Data shown:
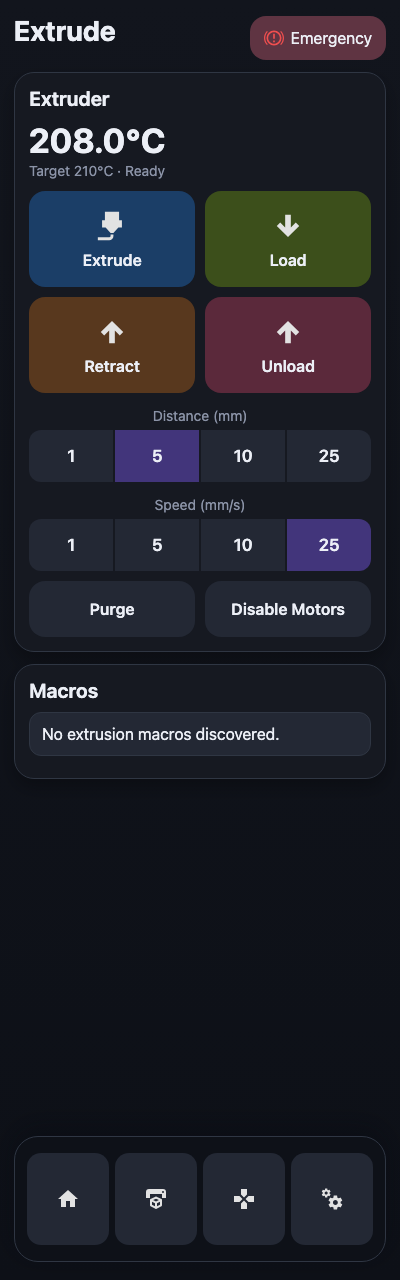
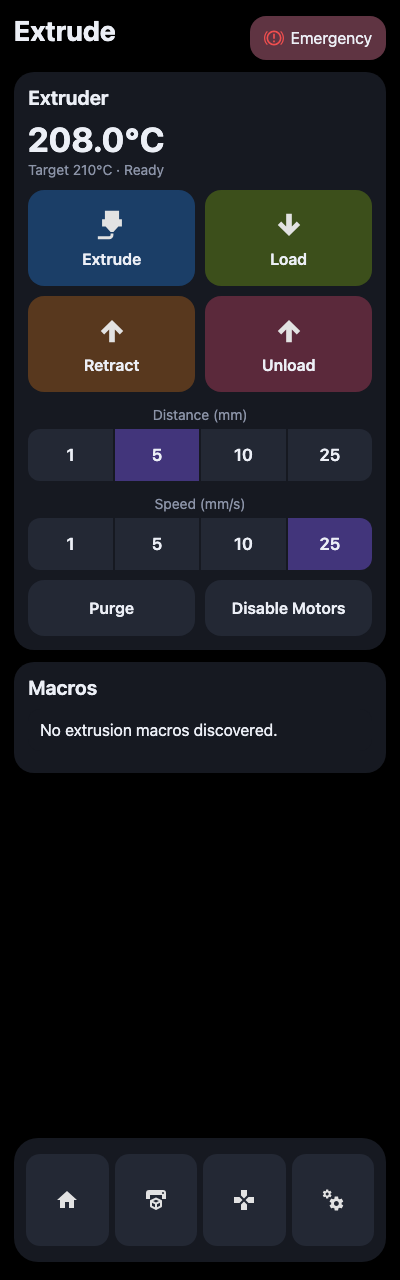
made some ui improvements

diff --git a/src/styles/theme.css b/src/styles/theme.css
@@ -61,7 +61,7 @@ body[data-theme='orange'] {
 }
 
 body[data-theme='white'] {
-  --bg: #141414;
+  --bg: #000;
   --surface: #202022;
   --surface-soft: #252527;
   --surface-strong: #303032;
@@ -104,7 +104,7 @@ button {
 body {
   margin: 0;
   min-height: 100vh;
-  background: radial-gradient(circle at 15% 0%, #1a1f2a 0%, #10131a 38%, #0b0d13 100%);
+  background: #000;
   font-family: -apple-system, BlinkMacSystemFont, 'SF Pro Text', 'Inter', sans-serif;
   color: var(--text);
   display: flex;
@@ -119,7 +119,7 @@ body {
   flex: 0 0 auto;
   border-radius: 0;
   overflow: hidden;
-  background: linear-gradient(180deg, #12151d, #0d1017);
+  background: #000;
   position: relative;
 }
 
@@ -252,9 +252,9 @@ body {
 .filament-card,
 .status-chip {
   background: var(--surface);
-  border: 1px solid var(--border);
+  border: 0;
   border-radius: var(--radius-md);
-  box-shadow: 0 8px 18px rgba(0, 0, 0, 0.28);
+  box-shadow: none;
 }
 
 .stats {
@@ -320,7 +320,7 @@ body {
   display: block;
   padding: 16px 14px;
   border-radius: 14px;
-  border: 1px solid var(--border);
+  border: 0;
   text-decoration: none;
   color: var(--text);
   font-size: calc(21px * var(--text-scale, 1));
@@ -413,17 +413,13 @@ body {
   text-decoration: none;
 }
 
-.btn:active:not(:disabled) {
-  background: color-mix(in srgb, var(--accent) 40%, var(--surface-strong));
-}
-
 .file-item,
 .console-line,
 .macro-item {
   padding: 12px 12px;
-  border: 1px solid var(--border);
+  border: 0;
   border-radius: 12px;
-  background: var(--surface-strong);
+  background: var(--surface);
   margin-bottom: 8px;
 }
 
@@ -603,8 +599,8 @@ body {
 .media-thumb {
   border-radius: 14px;
   overflow: hidden;
-  border: 1px solid var(--border);
-  background: var(--surface-strong);
+  border: 0;
+  background: var(--surface);
 }
 
 .thumb-gap {
@@ -660,11 +656,11 @@ body {
   grid-template-columns: repeat(var(--dock-item-count, 4), minmax(0, 1fr));
   gap: 6px;
   padding: 16px 12px;
-  border: 1px solid var(--border);
+  border: 0;
   border-radius: 24px;
-  background: rgba(14, 17, 24, 0.96);
+  background: var(--surface);
   min-height: 110px;
-  box-shadow: 0 -8px 24px rgba(8, 10, 16, 0.42);
+  box-shadow: none;
   z-index: 20;
 }
 
@@ -717,9 +713,9 @@ body {
 
 .temp-graph-wrap,
 .exclude-plate-wrap {
-  border: 1px solid var(--border);
+  border: 0;
   border-radius: 12px;
-  background: #11151d;
+  background: var(--surface);
   padding: 8px;
 }
 
@@ -926,10 +922,10 @@ body {
 .modal-card {
   width: min(360px, 92vw);
   background: var(--surface);
-  border: 1px solid var(--border);
+  border: 0;
   border-radius: var(--radius-md);
   padding: 14px;
-  box-shadow: 0 10px 30px rgba(0, 0, 0, 0.42);
+  box-shadow: none;
 }
 
 .exclude-dialog-content,
@@ -1055,10 +1051,6 @@ body {
   stroke-width: 1;
 }
 
-.jog-segment:active path {
-  fill: color-mix(in srgb, var(--accent) 55%, var(--surface-strong));
-}
-
 .jog-inner-ring {
   fill: #11151d;
   stroke: var(--border);
@@ -1071,8 +1063,9 @@ body {
   stroke-width: 1;
 }
 
+.jog-segment:active path,
 .jog-home:active circle {
-  fill: color-mix(in srgb, var(--accent) 55%, var(--surface-strong));
+  fill: var(--accent);
 }
 
 .jog-segment,
@@ -1111,8 +1104,8 @@ body {
   height: 96px;
   border-radius: 10px;
   overflow: hidden;
-  border: 1px solid var(--border);
-  background: #0f1218;
+  border: 0;
+  background: var(--surface);
   display: flex;
   align-items: center;
   justify-content: center;
@@ -1222,10 +1215,6 @@ body {
 
 .print-temp-button:last-child {
   border-right: 0;
-}
-
-.print-temp-button:active {
-  background: var(--surface-strong);
 }
 
 .print-temp-current {
@@ -1499,10 +1488,6 @@ body {
   touch-action: manipulation;
 }
 
-.key:active {
-  background: color-mix(in srgb, var(--accent) 45%, var(--surface-strong));
-}
-
 .key-wide {
   flex: 1.5 1 0;
   max-width: clamp(58px, 10vw, 108px);
@@ -1635,10 +1620,6 @@ body {
   color: var(--text-muted);
   font-size: calc(12px * var(--text-scale, 1));
   margin-top: 4px;
-}
-
-.tune-btn:active {
-  background: color-mix(in srgb, var(--accent) 38%, var(--surface-strong));
 }
 
 .tune-reset {
@@ -2148,7 +2129,12 @@ a:is(.primary, .action-link, .icon-btn, .btn),
 .dock a,
 .dock a.active {
   border: 0;
-  transition: transform 120ms ease, filter 120ms ease, background-color 120ms ease;
+}
+
+button,
+a,
+[role='button'] {
+  transition: transform 120ms ease, background-color 120ms ease;
 }
 
 .icon-btn,
@@ -2210,15 +2196,23 @@ button:disabled,
 }
 
 button:not(:disabled):active,
-a:is(.primary, .action-link, .icon-btn, .btn):active,
-.dock a:active {
+a:active,
+[role='button']:active {
+  background: var(--accent);
   transform: scale(0.96);
-  filter: brightness(1.2);
+}
+
+:is(a.primary, button.btn.accent, .dock a.active):active {
+  background: color-mix(in srgb, var(--accent) 82%, #000);
+}
+
+button.emergency-btn:active {
+  background: color-mix(in srgb, var(--danger) 22%, var(--surface-strong));
 }
 
 button:focus-visible,
-a:is(.primary, .action-link, .icon-btn, .btn):focus-visible,
-.dock a:focus-visible,
+a:focus-visible,
+[role='button']:focus-visible,
 .jog-segment:focus-visible,
 .jog-home:focus-visible {
   outline: 2px solid currentColor;
@@ -2226,9 +2220,9 @@ a:is(.primary, .action-link, .icon-btn, .btn):focus-visible,
 }
 
 @media (prefers-reduced-motion: reduce) {
-  button[class][class],
-  a:is(.primary, .action-link, .icon-btn, .btn),
-  .dock a {
+  button,
+  a,
+  [role='button'] {
     transition: none;
   }
 }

Assigned task:
Go through the material above and output exactly the lines from the one containing "margin-bottom: 8px;" through the one containing "0, 0, 0.42);".

Output of the task:
   margin-bottom: 8px;
 }
 
@@ -603,8 +599,8 @@ body {
 .media-thumb {
   border-radius: 14px;
   overflow: hidden;
-  border: 1px solid var(--border);
-  background: var(--surface-strong);
+  border: 0;
+  background: var(--surface);
 }
 
 .thumb-gap {
@@ -660,11 +656,11 @@ body {
   grid-template-columns: repeat(var(--dock-item-count, 4), minmax(0, 1fr));
   gap: 6px;
   padding: 16px 12px;
-  border: 1px solid var(--border);
+  border: 0;
   border-radius: 24px;
-  background: rgba(14, 17, 24, 0.96);
+  background: var(--surface);
   min-height: 110px;
-  box-shadow: 0 -8px 24px rgba(8, 10, 16, 0.42);
+  box-shadow: none;
   z-index: 20;
 }
 
@@ -717,9 +713,9 @@ body {
 
 .temp-graph-wrap,
 .exclude-plate-wrap {
-  border: 1px solid var(--border);
+  border: 0;
   border-radius: 12px;
-  background: #11151d;
+  background: var(--surface);
   padding: 8px;
 }
 
@@ -926,10 +922,10 @@ body {
 .modal-card {
   width: min(360px, 92vw);
   background: var(--surface);
-  border: 1px solid var(--border);
+  border: 0;
   border-radius: var(--radius-md);
   padding: 14px;
-  box-shadow: 0 10px 30px rgba(0, 0, 0, 0.42);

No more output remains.